:: Data records ::
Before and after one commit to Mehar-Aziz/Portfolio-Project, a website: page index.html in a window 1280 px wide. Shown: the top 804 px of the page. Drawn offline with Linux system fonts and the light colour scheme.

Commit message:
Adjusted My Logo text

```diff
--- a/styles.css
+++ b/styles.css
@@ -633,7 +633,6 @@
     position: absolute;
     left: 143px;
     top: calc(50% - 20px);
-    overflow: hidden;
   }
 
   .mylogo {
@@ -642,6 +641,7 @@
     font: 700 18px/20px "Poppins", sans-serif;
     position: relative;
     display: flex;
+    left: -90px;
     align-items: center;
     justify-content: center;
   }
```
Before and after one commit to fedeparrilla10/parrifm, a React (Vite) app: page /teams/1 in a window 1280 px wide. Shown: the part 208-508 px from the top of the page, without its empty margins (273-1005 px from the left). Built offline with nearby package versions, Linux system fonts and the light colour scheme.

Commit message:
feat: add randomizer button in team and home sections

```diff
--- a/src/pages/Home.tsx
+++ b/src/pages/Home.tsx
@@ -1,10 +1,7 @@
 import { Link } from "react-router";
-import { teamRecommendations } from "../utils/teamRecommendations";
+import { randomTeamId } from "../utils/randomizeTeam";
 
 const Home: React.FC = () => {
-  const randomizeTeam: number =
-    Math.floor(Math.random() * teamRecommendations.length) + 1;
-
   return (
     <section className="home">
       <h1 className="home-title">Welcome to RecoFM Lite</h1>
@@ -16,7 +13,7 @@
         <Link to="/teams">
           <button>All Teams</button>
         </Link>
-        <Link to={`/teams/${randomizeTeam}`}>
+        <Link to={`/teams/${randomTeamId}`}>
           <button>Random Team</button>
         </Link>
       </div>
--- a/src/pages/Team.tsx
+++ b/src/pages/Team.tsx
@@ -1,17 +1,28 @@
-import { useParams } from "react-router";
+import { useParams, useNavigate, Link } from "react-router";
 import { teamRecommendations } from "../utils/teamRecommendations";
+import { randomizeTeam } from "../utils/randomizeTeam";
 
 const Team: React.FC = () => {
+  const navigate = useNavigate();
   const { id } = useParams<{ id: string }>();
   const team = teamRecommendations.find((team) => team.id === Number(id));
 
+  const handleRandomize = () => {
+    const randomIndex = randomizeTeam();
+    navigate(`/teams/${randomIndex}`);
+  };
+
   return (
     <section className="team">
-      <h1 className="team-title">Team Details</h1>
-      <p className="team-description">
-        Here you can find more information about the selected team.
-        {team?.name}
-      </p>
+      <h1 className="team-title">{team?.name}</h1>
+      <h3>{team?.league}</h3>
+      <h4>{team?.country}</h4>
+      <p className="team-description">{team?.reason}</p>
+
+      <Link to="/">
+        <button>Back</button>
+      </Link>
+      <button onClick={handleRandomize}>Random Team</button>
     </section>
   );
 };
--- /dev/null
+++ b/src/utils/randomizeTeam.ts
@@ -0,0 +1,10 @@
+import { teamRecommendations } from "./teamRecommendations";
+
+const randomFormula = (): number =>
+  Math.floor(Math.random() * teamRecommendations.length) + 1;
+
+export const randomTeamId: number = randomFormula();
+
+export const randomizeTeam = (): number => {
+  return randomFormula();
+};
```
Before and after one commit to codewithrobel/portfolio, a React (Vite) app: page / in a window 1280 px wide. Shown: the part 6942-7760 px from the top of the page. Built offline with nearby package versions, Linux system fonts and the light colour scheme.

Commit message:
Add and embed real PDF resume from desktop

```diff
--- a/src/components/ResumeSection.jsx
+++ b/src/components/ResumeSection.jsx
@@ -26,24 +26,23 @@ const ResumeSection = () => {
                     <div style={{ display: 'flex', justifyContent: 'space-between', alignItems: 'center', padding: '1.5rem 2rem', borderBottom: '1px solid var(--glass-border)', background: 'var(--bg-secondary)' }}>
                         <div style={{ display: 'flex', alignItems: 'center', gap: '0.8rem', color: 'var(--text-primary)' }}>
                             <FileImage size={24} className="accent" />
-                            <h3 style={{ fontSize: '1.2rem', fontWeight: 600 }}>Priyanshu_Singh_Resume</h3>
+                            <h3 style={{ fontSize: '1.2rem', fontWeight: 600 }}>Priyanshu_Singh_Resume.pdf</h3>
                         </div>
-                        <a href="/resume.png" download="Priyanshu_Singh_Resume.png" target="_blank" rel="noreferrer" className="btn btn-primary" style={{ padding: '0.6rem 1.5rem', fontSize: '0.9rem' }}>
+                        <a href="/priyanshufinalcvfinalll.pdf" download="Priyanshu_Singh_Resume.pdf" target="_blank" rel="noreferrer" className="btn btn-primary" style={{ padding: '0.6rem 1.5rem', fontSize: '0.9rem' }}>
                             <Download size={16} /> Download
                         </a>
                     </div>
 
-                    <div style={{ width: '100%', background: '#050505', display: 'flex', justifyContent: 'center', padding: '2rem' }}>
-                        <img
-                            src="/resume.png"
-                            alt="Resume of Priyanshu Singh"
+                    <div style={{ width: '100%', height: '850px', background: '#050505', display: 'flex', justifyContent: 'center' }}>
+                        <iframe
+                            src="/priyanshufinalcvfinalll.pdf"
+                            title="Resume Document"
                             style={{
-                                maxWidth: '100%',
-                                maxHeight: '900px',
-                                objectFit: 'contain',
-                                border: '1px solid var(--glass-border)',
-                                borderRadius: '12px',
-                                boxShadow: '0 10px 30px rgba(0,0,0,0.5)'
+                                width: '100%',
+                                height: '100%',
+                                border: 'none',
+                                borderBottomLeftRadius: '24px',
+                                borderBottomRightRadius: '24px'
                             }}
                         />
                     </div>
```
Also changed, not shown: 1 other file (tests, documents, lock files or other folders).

:: What you have to do ::
Copy out every line of the material above that mentions the word "center".

:: Output for this exercise ::
     align-items: center;
     justify-content: center;
                     <div style={{ display: 'flex', justifyContent: 'space-between', alignItems: 'center', padding: '1.5rem 2rem', borderBottom: '1px solid var(--glass-border)', background: 'var(--bg-secondary)' }}>
                         <div style={{ display: 'flex', alignItems: 'center', gap: '0.8rem', color: 'var(--text-primary)' }}>
-                    <div style={{ width: '100%', background: '#050505', display: 'flex', justifyContent: 'center', padding: '2rem' }}>
+                    <div style={{ width: '100%', height: '850px', background: '#050505', display: 'flex', justifyContent: 'center' }}>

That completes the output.